standard) is used incorrectly, such as when it is doubled or omitted
As usual, this lack of clarity within an RFC has been interpreted in
various ways by the assorted vendors. For many products, such as email
clients and browsers, this scope for interpretation might only result in
some unreliable behaviour.

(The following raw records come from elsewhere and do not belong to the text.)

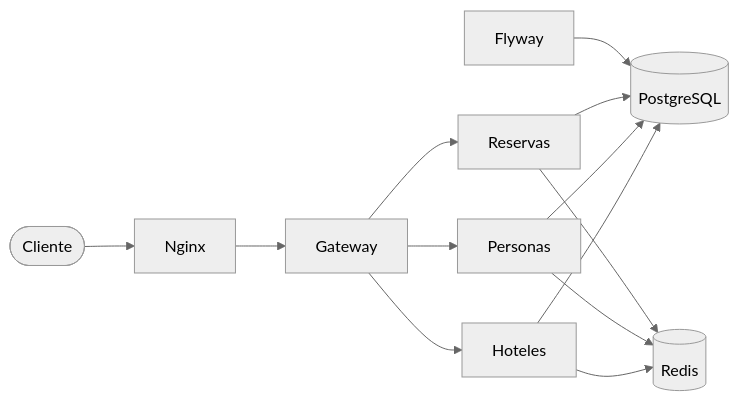
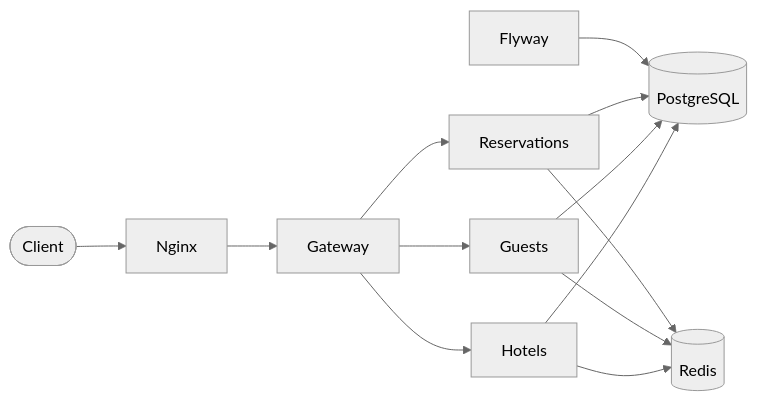
Before and after one commit to Pisonero22/Hotel-Management-Backend-Platform: the diagram in README.md, drawn with Mermaid (neutral theme). The commit also changed other lines of this file, not shown here.

````diff
--- a/README.md
+++ b/README.md
@@ -24,15 +22,15 @@
 ```mermaid
 flowchart LR
-    Client([Cliente]) --> Nginx
+    Client([Client]) --> Nginx
     Nginx --> Gateway
-    Gateway --> Hoteles
-    Gateway --> Personas
-    Gateway --> Reservas
-    Hoteles --> PostgreSQL[(PostgreSQL)]
-    Personas --> PostgreSQL
-    Reservas --> PostgreSQL
-    Hoteles --> Redis[(Redis)]
-    Personas --> Redis
-    Reservas --> Redis
+    Gateway --> Hotels
+    Gateway --> Guests
+    Gateway --> Reservations
+    Hotels --> PostgreSQL[(PostgreSQL)]
+    Guests --> PostgreSQL
+    Reservations --> PostgreSQL
+    Hotels --> Redis[(Redis)]
+    Guests --> Redis
+    Reservations --> Redis
     Flyway --> PostgreSQL
 ```
````
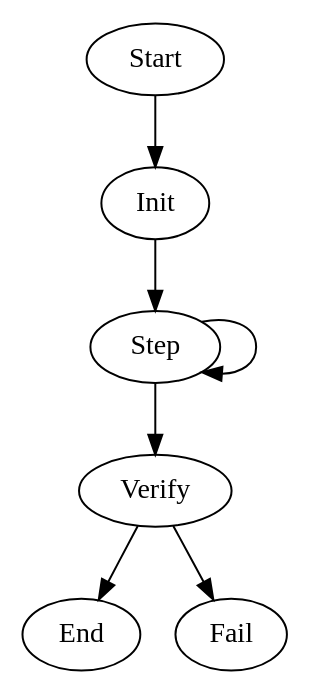
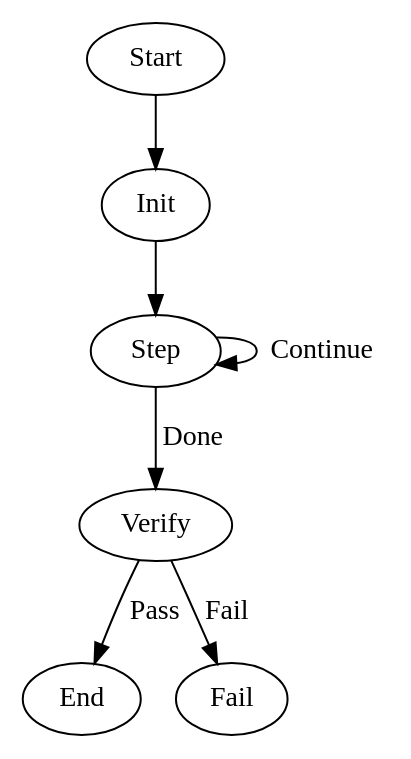
Before and after one commit to stencila/stencila: the diagram in .stencila/workflows/test-count-to-goal/WORKFLOW.md, drawn with Graphviz. The commit also changed 21 other files, not shown here.

````diff
--- a/.stencila/workflows/test-count-to-goal/WORKFLOW.md
+++ b/.stencila/workflows/test-count-to-goal/WORKFLOW.md
@@ -8,16 +8,16 @@
 ```dot
 digraph Workflow {
   Start -> Init
 
   Init [prompt="Reply with just the number: 1"]
   Init -> Step
 
-  Step [prompt="If $last_output equals $goal reply with ONLY the word done in lowercase. Otherwise add one to $last_output and reply with ONLY the new number, nothing else."]
-  Step -> Verify [condition="context.last_output=done"]
-  Step -> Step   [condition="context.last_output!=done"]
+  Step [prompt="If $last_output equals $goal, the counting is complete — choose Done. Otherwise add one to $last_output and reply with ONLY the new number."]
+  Step -> Verify [label="Done"]
+  Step -> Step   [label="Continue"]
 
-  Verify [prompt="Does '$last_output' equal 'done'? Reply with ONLY yes or no in lowercase, nothing else."]
-  Verify -> End  [condition="context.last_output=yes"]
-  Verify -> Fail
+  Verify [prompt="Does '$last_output' confirm the count reached '$goal'? Verify the result and choose Pass or Fail."]
+  Verify -> End  [label="Pass"]
+  Verify -> Fail [label="Fail"]
 }
 ```
````
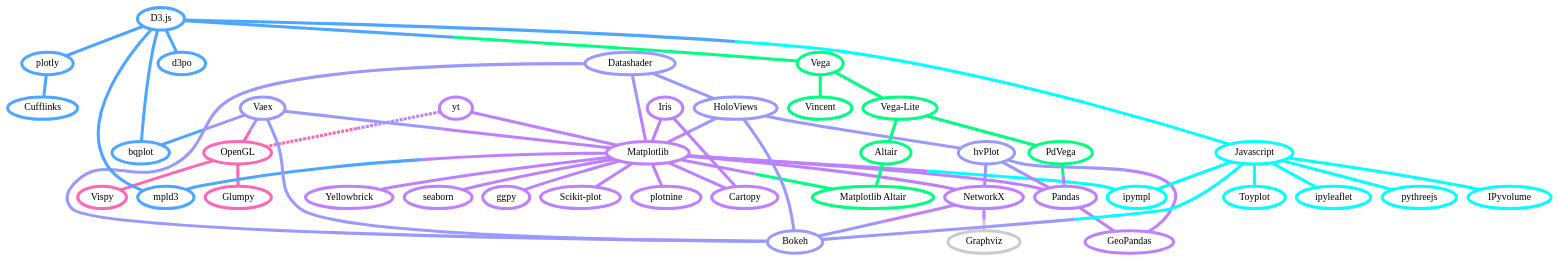
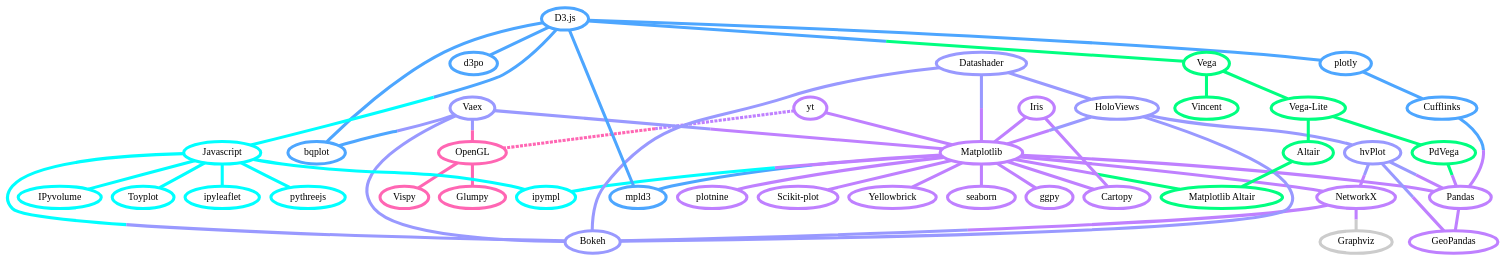
Before and after one commit to veit/jupyter-tutorial: the diagram in docs/viz/overview.rst, drawn with Graphviz.

Commit message:
Add edge from cufflinks to pandas in viz overview

```diff
--- a/docs/viz/overview.rst
+++ b/docs/viz/overview.rst
@@ -219,6 +219,7 @@
         d3js -- mpld3 [color="#4da6ff"]
         d3js -- plotly [color="#4da6ff"]
         plotly -- cufflinks [color="#4da6ff"]
+        cufflinks -- pandas [color="#4da6ff;0.5:#BF80FF"]
         d3js -- d3po [color="#4da6ff"]
         d3js -- vega [color="#4da6ff;0.5:#00FF80"]
         d3js -- javascript [color="#4da6ff;0.5:#00FFFF"]
```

However, for a collection of security
products, being unaware of the various ways that the standard has been
interpreted can lead to more serious results, as the products may fail
to detect a threat within the data stream.
When a receiving agent is presented with a MIME message that contains
unexpected or missing separators, it tends to respond in one of three
- It identifies the MIME message as malformed and blocks it.
- It fails to interpret the MIME field (or message).
- It correctly interprets the MIME field (or message).
The first of the three would be the correct behaviour for a security
conscious product, but based on empirical research this is not the
common result for a number of scenarios.
The MIME field separator issue has been observed to affect most of the
headers, parameters and values defined within the standard. To use this
issue as an attack mechanism, all that is required is to identify a
target that has a client agent that interprets the chosen separator more
liberally than any security products that protect it.
-- Recommendations --
To be effective tools, the security products must not only be able to
process encoding techniques implemented as per the relevant standard,
but also common misinterpretations and deliberate corruptions.
As an ongoing process, a study project should be undertaken by the
vendors to identify applications that routinely decode MIME objects and
have a liberal interpretation of the MIME standard.
NISCC have produced a document consolidating a number of vendor
statements on these issues . Contact your vendor directly to
establish whether you are affected by these issues.
-- Background --
This issue was discovered using a custom SMTP/HTTP vulnerability
analysis tool developed by Corsaire's security assessment team. This
tool is not available publicly, but is an example of the specialist
approach used by Corsaire's consultants as part of a commercial security
assessment. To find out more about the cutting edge services provided by
Corsaire simply visit our web site at http://www.corsaire.com
-- CVE --
The Common Vulnerabilities and Exposures (CVE) project has assigned
the name CAN-2004-0052 to this issue. This is a candidate for
inclusion in the CVE list (http://cve.mitre.org), which standardises
names for security problems.
-- References --
-- Revision --
a. Initial release.
-- Distribution --
This security advisory may be freely distributed, provided that it
remains unaltered and in its original form.
-- Disclaimer --
The information contained within this advisory is supplied "as-is" with
no warranties or guarantees of fitness of use or otherwise. Corsaire
accepts no responsibility for any damage caused by the use or misuse of
-- About Corsaire --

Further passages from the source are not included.